**EXERCISE DESCRIPTION**
Where a line holds the word "className", copy that line from the data below.

**DATASET ENTRIES**
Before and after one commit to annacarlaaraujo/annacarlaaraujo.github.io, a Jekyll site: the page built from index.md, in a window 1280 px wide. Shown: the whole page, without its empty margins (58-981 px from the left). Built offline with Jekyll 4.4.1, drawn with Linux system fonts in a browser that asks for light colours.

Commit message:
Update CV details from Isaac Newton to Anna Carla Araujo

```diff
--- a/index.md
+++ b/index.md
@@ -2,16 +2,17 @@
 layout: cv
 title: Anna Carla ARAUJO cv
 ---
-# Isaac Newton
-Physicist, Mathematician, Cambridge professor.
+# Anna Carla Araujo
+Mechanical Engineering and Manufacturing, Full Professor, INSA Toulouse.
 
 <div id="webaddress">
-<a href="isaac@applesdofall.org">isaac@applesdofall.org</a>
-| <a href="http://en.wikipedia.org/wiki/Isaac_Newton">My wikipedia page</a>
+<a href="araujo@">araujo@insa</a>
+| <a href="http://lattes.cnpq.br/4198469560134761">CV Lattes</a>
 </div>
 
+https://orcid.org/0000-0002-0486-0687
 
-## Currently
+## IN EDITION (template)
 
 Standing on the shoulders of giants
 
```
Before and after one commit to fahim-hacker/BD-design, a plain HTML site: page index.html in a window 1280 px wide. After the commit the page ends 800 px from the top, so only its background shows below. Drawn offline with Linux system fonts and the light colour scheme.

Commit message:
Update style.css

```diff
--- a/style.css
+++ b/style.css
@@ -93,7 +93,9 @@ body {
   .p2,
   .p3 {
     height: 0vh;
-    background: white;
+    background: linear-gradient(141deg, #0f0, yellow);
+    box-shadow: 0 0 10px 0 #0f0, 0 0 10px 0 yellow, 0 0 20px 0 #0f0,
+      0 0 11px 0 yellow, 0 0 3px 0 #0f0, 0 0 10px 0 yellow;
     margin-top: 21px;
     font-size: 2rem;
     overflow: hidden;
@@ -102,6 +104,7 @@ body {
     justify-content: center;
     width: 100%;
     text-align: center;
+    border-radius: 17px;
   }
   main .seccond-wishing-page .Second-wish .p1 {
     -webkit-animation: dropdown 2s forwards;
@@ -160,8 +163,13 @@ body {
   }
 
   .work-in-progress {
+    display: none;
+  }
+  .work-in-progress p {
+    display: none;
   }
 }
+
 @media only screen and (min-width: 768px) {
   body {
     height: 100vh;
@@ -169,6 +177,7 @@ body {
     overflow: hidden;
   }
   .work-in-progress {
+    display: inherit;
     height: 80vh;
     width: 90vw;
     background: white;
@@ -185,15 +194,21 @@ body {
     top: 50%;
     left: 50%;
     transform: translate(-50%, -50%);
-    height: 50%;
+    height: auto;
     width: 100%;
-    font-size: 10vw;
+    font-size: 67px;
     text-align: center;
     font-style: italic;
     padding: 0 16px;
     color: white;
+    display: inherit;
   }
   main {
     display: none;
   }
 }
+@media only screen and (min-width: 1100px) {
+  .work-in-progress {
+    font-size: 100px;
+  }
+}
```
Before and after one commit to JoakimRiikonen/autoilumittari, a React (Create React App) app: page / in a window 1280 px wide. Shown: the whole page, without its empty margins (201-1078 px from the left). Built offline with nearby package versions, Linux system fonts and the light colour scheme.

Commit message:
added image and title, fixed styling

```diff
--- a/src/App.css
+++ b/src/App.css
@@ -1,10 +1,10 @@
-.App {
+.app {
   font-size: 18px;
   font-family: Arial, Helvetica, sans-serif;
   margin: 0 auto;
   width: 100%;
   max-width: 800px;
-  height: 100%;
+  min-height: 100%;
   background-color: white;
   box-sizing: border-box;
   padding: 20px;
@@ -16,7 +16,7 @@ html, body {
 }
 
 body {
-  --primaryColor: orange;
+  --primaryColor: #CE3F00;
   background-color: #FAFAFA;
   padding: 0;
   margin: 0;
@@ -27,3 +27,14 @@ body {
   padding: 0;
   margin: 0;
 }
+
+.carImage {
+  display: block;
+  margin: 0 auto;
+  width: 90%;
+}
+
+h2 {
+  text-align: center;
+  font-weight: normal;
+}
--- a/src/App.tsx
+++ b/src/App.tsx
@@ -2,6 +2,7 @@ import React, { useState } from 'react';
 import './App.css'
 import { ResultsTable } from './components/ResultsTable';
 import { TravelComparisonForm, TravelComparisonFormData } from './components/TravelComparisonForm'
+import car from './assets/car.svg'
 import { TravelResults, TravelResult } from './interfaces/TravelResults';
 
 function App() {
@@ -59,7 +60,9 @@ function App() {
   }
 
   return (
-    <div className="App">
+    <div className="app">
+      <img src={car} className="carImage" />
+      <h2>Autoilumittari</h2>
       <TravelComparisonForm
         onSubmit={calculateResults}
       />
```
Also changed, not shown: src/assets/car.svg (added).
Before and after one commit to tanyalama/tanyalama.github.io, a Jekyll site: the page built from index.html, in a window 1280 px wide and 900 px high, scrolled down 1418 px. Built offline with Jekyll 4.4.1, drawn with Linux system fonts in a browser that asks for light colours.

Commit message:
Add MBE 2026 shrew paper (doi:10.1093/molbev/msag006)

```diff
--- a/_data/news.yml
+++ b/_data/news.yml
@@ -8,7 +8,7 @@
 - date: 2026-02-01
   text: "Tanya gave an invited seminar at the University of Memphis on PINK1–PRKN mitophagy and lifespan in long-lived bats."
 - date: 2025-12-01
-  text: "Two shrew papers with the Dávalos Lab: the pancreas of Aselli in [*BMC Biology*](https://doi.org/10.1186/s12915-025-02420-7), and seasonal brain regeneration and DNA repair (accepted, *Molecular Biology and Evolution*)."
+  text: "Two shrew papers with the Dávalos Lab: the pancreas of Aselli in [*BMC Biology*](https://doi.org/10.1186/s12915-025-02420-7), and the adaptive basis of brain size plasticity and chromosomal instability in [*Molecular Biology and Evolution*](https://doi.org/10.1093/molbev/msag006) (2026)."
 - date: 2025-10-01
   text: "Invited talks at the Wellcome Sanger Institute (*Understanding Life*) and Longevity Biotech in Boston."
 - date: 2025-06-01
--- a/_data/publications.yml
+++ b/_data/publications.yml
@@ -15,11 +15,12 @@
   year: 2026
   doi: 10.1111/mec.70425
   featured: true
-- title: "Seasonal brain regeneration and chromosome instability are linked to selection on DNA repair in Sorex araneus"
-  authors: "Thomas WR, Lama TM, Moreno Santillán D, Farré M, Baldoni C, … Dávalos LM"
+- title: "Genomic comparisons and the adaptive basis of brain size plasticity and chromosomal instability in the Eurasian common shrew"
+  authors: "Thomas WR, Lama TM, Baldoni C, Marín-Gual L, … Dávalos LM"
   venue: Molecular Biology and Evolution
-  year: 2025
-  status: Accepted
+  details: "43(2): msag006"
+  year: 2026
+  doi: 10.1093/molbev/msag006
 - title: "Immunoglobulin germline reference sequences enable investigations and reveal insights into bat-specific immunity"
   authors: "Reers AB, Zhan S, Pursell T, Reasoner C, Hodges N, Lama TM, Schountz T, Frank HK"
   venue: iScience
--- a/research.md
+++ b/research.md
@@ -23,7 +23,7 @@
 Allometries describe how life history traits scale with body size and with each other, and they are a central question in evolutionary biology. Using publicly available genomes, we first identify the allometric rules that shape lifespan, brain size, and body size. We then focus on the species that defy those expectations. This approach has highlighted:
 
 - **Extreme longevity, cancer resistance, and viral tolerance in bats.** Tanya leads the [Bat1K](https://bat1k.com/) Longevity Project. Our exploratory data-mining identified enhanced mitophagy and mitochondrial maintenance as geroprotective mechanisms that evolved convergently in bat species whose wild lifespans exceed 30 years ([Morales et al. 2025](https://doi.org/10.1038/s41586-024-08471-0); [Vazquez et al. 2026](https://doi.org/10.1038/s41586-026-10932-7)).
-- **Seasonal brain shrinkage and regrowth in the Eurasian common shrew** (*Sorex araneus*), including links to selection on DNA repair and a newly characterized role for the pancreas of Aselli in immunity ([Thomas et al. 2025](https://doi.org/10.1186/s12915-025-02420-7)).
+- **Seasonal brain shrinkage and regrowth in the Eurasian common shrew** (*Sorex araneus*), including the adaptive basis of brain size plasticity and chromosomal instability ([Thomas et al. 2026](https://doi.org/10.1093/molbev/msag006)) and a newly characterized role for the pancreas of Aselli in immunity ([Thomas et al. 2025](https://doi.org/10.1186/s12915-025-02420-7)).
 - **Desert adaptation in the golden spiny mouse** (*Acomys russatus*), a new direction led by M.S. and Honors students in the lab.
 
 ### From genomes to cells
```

**SOLVED PROBLEM**
-    <div className="App">
+    <div className="app">
+      <img src={car} className="carImage" />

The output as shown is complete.